Two other PAC workers have told jurors a DeLay associate ran the group and they rarely had contact with DeLay.
DeLay, who faces up to life in prison if convicted, has denied any wrongdoing.
Prosecutors allege DeLay and two associates—Jim Ellis and John Colyandro—illegally channeled the corporate money, which had been collected by DeLay’s Texas PAC, through the Washington-based Republican National Committee. Under Texas law, corporate money cannot be directly used for political campaigns.
The money helped Republicans take control of the Texas House in 2002. That majority allowed the GOP to push through a congressional redistricting plan engineered by DeLay that sent more Texas Republicans to Congress in 2004 and strengthened DeLay’s political stature, prosecutors said.
DeLay’s attorneys say Texas candidates got no corporate money.
Prosecutors deny defense claims that the charges are politically motivated by former Travis County District Attorney Ronnie Earle, a Democrat who brought the original case but has since retired.
DeLay’s defense team also worried about the trial being held in Austin—the most Democratic city in one of the most Republican states—and its timing, with testimony beginning a day before Tuesday’s midterm elections. DeLay has been pressing for a trial since he was indicted five years ago, but the case was slowed by appeals of pretrial rulings.
The criminal charges in Texas, as well as a separate federal investigation of his ties to disgraced former lobbyist Jack Abramoff, ended DeLay’s 22-year political career representing suburban Houston. The Justice Department ended its federal investigation into DeLay’s ties to Abramoff without filing any charges against DeLay.
Ellis and Colyandro, who face lesser charges, will be tried later.

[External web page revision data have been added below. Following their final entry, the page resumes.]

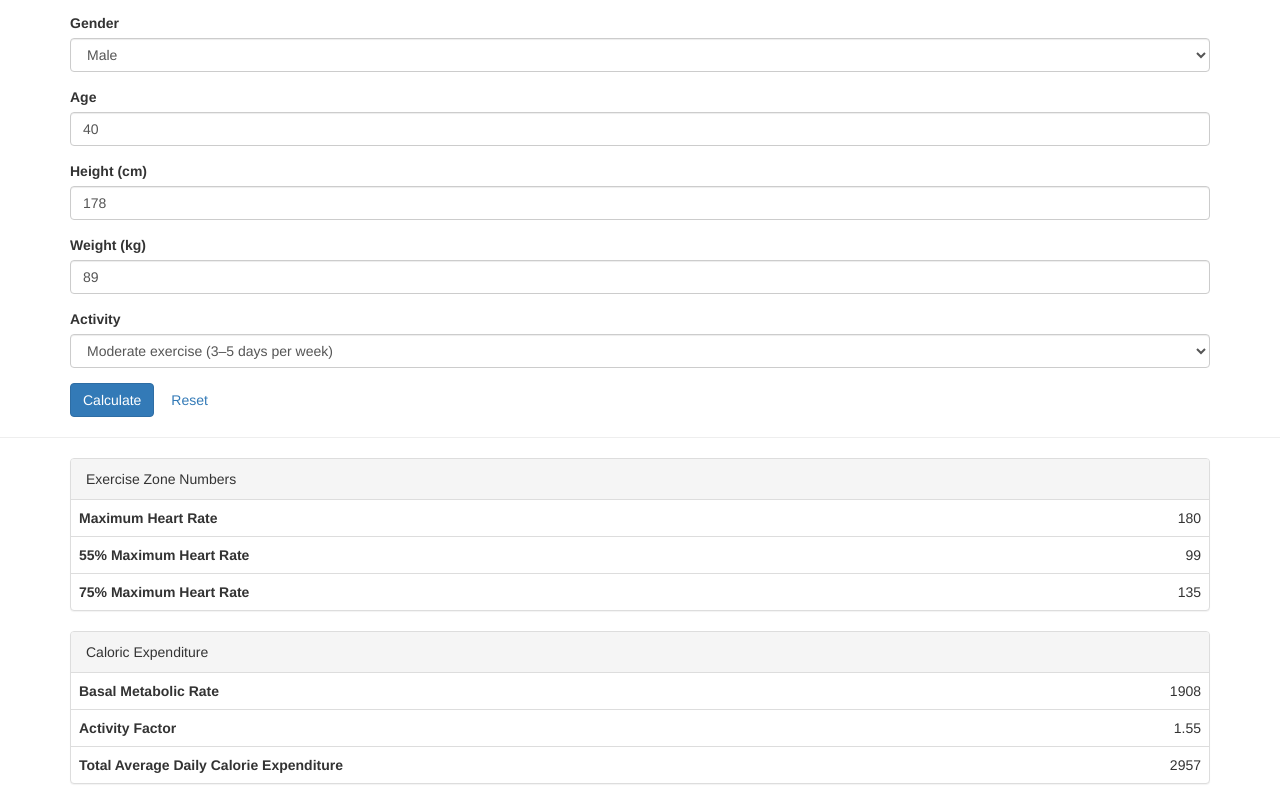
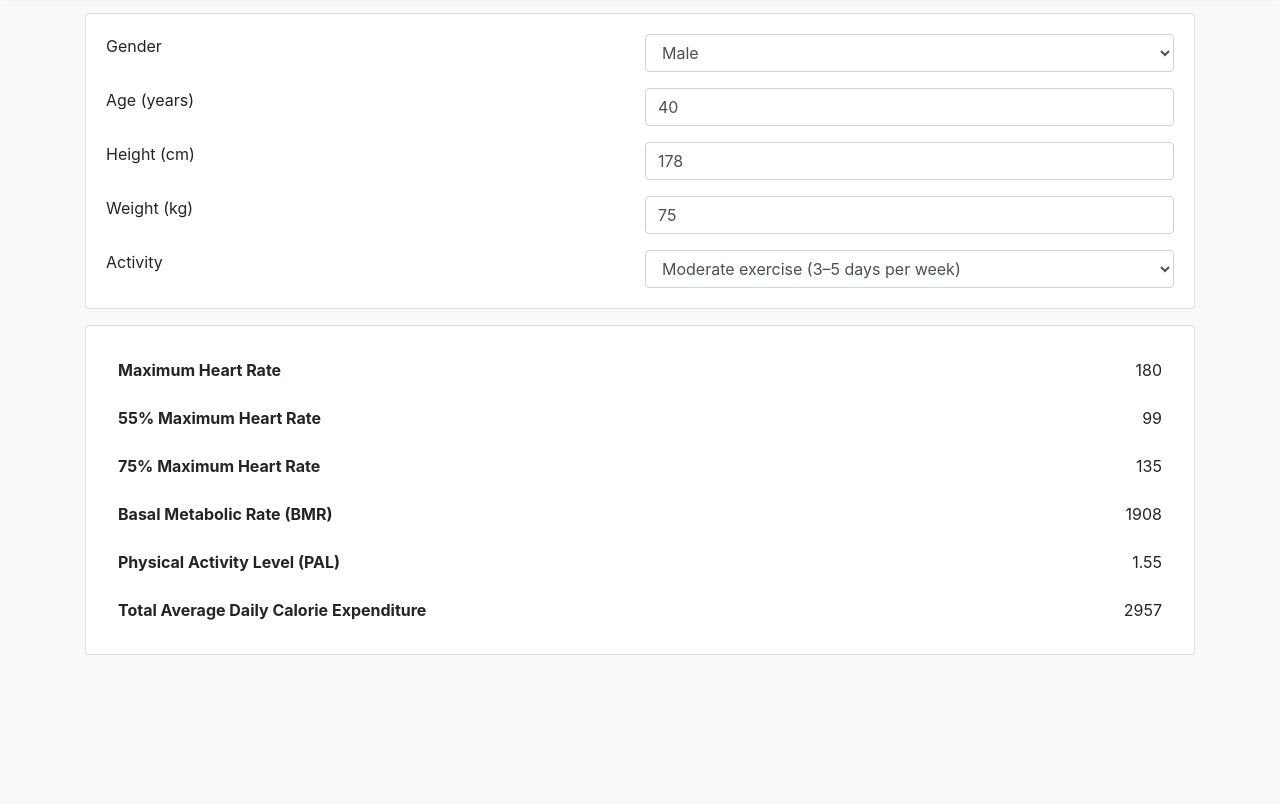
Before and after one commit to Robert-Love/Primal-Blueprint-Fitness, a plain HTML site: page index.html in a window 1280 px wide. Shown: the part 59-863 px from the top of the page. After the commit the page ends 800 px from the top, so only its background shows below. Drawn offline with nearby package versions, Linux system fonts and the light colour scheme.

Commit message:
Update Bootstrap

```diff
--- a/app.js
+++ /dev/null
@@ -1,48 +0,0 @@
-$(document).ready(function() {
-
-  $("#form").submit(function(){
-
-    // Collect form values
-    var gender = $("#gender").val();
-    var age = Number($("#age").val());
-    var height = Number($("#height").val());
-    var weight = Number($("#weight").val());
-    var activity = Number($("#activity").val());
-
-    // Calculate estimated maximum heart rate
-    // Source: Loc 3431 "ZONING: 'IN' AND 'OUT'"
-    var maxHeartRate = Number(208 - (0.7 * age));
-
-    // Calculate minimum and maximum exercise heart rate
-    var minExerciseHeartRate = Number((maxHeartRate / 100) * 55);
-    var maxExerciseHeartRate = Number((maxHeartRate / 100) * 75);
-
-    // Use Harris-Benedict equation to calculate:
-    // 1. Estimated basal metabolic rate (BMR)
-    // 2. Recommended daily kilocalorie intake
-    // Source: https://en.wikipedia.org/wiki/Harris-Benedict_equation
-    var basalMetabolicRate;
-    if (gender == "male") {
-      basalMetabolicRate = 88.362 + (13.397 * weight) + (4.799 * height) - (5.677 * age);
-    } else {
-      basalMetabolicRate = 447.593 + (9.247 * weight) + (3.098 * height) - (4.330 * age);
-    }
-    var dailyKilocalorieIntake = Number(basalMetabolicRate * activity);
-
-    // Exercise Zone Numbers
-    $("#maximum-heart-rate").text(Math.round(maxHeartRate));
-    $("#maximum-heart-rate-55").text(Math.round(minExerciseHeartRate));
-    $("#maximum-heart-rate-75").text(Math.round(maxExerciseHeartRate));
-
-    // Caloric Expenditure
-    $("#basal-metabolic-rate").text(Math.round(basalMetabolicRate));
-    $("#activity-factor").text(activity);
-    $("#total-average-daily-calorie-expenditure").text(Math.round(dailyKilocalorieIntake));
-
-    // Macronutrient Calculations
-
-    return false;
-
-  });
-
-});
--- a/index.html
+++ b/index.html
@@ -1,49 +1,62 @@
-<!DOCTYPE html>
+<!doctype html>
 <html lang="en">
   <head>
     <meta charset="utf-8">
-    <meta http-equiv="X-UA-Compatible" content="IE=edge">
-    <meta name="viewport" content="width=device-width, initial-scale=1">
+    <meta name="viewport" content="width=device-width, initial-scale=1, shrink-to-fit=no">
+    <link rel="stylesheet" href="https://stackpath.bootstrapcdn.com/bootstrap/4.5.2/css/bootstrap.min.css">
     <title>Primal Blueprint Calculator</title>
-    <link rel="stylesheet" href="https://maxcdn.bootstrapcdn.com/bootstrap/3.3.5/css/bootstrap.min.css">
-    <link rel="stylesheet" href="https://maxcdn.bootstrapcdn.com/font-awesome/4.3.0/css/font-awesome.min.css">
-    <!--[if lt IE 9]>
-      <script src="https://oss.maxcdn.com/html5shiv/3.7.2/html5shiv.min.js"></script>
-      <script src="https://oss.maxcdn.com/respond/1.4.2/respond.min.js"></script>
-    <![endif]-->
   </head>
-  <body>
-    <nav class="navbar navbar-default">
+  <body class="bg-light">
+    <header class="navbar navbar-light bg-white shadow-sm">
       <div class="container">
-        <header class="navbar-header">
-          <a class="navbar-brand" href="/">Primal Blueprint Calculator</a>
+        <span class="navbar-brand mx-auto">Primal Blueprint Calculator</span>
+      </div>
     </header>
+    <main class="container">
+      <section class="card my-3">
+        <h1 class="sr-only">Your details</h1>
+        <div class="card-body">
+          <form>
+            <div class="form-row">
+              <div class="form-group col">
+                <label for="gender">Gender</label>
               </div>
-    </nav>
-    <section class="container">
-      <h1 class="sr-only">Your details</h1>
-      <form action="/" method="post" id="form">
-        <div class="form-group">
-          <label for="gender">Gender</label>
+              <div class="form-group col">
                 <select name="gender" class="form-control" id="gender">
                   <option value="male" selected>Male</option>
                   <option value="female">Female</option>
                 </select>
               </div>
-        <div class="form-group">
-          <label for="age">Age</label>
+            </div>
+            <div class="form-row">
+              <div class="form-group col">
+                <label for="age">Age (years)</label>
+              </div>
+              <div class="form-group col">
                 <input type="number" name="age" class="form-control" id="age" value="40" min="1">
               </div>
-        <div class="form-group">
+            </div>
+            <div class="form-row">
+              <div class="form-group col">
                 <label for="height">Height (cm)</label>
+              </div>
+              <div class="form-group col">
                 <input type="number" name="height" class="form-control" id="height" value="178" min="1">
               </div>
-        <div class="form-group">
+            </div>
+            <div class="form-row">
+              <div class="form-group col">
                 <label for="weight">Weight (kg)</label>
-          <input type="number" name="weight" class="form-control" id="weight" value="89" min="1">
               </div>
-        <div class="form-group">
+              <div class="form-group col">
+                <input type="number" name="weight" class="form-control" id="weight" value="75" min="1">
+              </div>
+            </div>
+            <div class="form-row">
+              <div class="form-group mb-0 col">
                 <label for="activity">Activity</label>
+              </div>
+              <div class="form-group mb-0 col">
                 <select name="activity" class="form-control" id="activity">
                   <option value="1.2">Little to no exercise</option>
                   <option value="1.375">Light exercise (1–3 days per week)</option>
@@ -52,16 +65,14 @@
                   <option value="1.9">Very heavy exercise (twice per day, extra heavy workouts)</option>
                 </select>
               </div>
-        <input type="submit" class="btn btn-primary" value="Calculate">
-        <a href="/" class="btn">Reset</a>
+            </div>
           </form>
+        </div>
       </section>
-    <hr>
-    <section class="container">
+      <section class="card my-3">
         <h1 class="sr-only">Your results</h1>
-      <div class="panel panel-default">
-        <div class="panel-heading">Exercise Zone Numbers</div>
-        <table class="table">
+        <div class="card-body">
+          <table class="table table-borderless mb-0">
             <tr>
               <th>Maximum Heart Rate</th>
               <td class="text-right" id="maximum-heart-rate">180</td>
@@ -74,17 +85,12 @@
               <th>75% Maximum Heart Rate</th>
               <td class="text-right" id="maximum-heart-rate-75">135</td>
             </tr>
-        </table>
-      </div>
-      <div class="panel panel-default">
-        <div class="panel-heading">Caloric Expenditure</div>
-        <table class="table">
             <tr>
-            <th>Basal Metabolic Rate</th>
+              <th>Basal Metabolic Rate (BMR)</th>
               <td class="text-right" id="basal-metabolic-rate">1908</td>
             </tr>
             <tr>
-            <th>Activity Factor</th>
+              <th>Physical Activity Level (PAL)</th>
               <td class="text-right" id="activity-factor">1.55</td>
             </tr>
             <tr>
@@ -94,8 +100,8 @@
           </table>
         </div>
       </section>
-    <script src="https://ajax.googleapis.com/ajax/libs/jquery/2.1.4/jquery.min.js"></script>
-    <script src="https://maxcdn.bootstrapcdn.com/bootstrap/3.3.5/js/bootstrap.min.js"></script>
-    <script src="app.js"></script>
+    </main>
+    <script src="https://code.jquery.com/jquery-3.5.1.slim.min.js"></script>
+    <script src="script.js"></script>
   </body>
 </html>
--- /dev/null
+++ b/script.js
@@ -0,0 +1,49 @@
+function calculate() {
+
+  // Collect form values
+  var gender = $("#gender").val();
+  var age = Number($("#age").val());
+  var height = Number($("#height").val());
+  var weight = Number($("#weight").val());
+  var activity = Number($("#activity").val());
+
+  // Calculate estimated maximum heart rate
+  // Source: https://www.marksdailyapple.com/action-item-4-exercise-primally-move-lift-and-sprint/
+  var maxHeartRate = Number(208 - (0.7 * age));
+
+  // Calculate minimum and maximum exercise heart rate
+  var minExerciseHeartRate = Number((maxHeartRate / 100) * 55);
+  var maxExerciseHeartRate = Number((maxHeartRate / 100) * 75);
+
+  // Use Harris-Benedict equation to calculate:
+  // 1. Estimated basal metabolic rate (BMR)
+  // 2. Recommended daily kilocalorie intake
+  // Source: https://en.wikipedia.org/wiki/Harris-Benedict_equation
+  var basalMetabolicRate = (10 * weight) + (6.25 * height) - (5 * age);
+  if (gender == "male") {
+    basalMetabolicRate += 5;
+  } else {
+    basalMetabolicRate -= 161
+  }
+  var dailyKilocalorieIntake = Number(basalMetabolicRate * activity);
+
+  // Exercise Zone Numbers
+  $("#maximum-heart-rate").text(Math.round(maxHeartRate));
+  $("#maximum-heart-rate-55").text(Math.round(minExerciseHeartRate));
+  $("#maximum-heart-rate-75").text(Math.round(maxExerciseHeartRate));
+
+  // Caloric Expenditure
+  $("#basal-metabolic-rate").text(Math.round(basalMetabolicRate));
+  $("#activity-factor").text(activity);
+  $("#total-average-daily-calorie-expenditure").text(Math.round(dailyKilocalorieIntake));
+
+  // Macronutrient Calculations
+
+  return;
+}
+
+$(document).ready(function() {
+  $("#gender, #age, #height, #weight, #activity").change(function() {
+    calculate();
+  });
+});
```
Also changed, not shown: favicon.ico (added). Lines whose indentation alone changed are shown as unchanged.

DeLay, whose nickname was "the Hammer" for his heavy-handed style, has been mostly out of public view since resigning from Congress, except for an appearance on ABC’s hit television show "Dancing With the Stars." He now runs a consulting firm based in the Houston suburb of Sugar Land.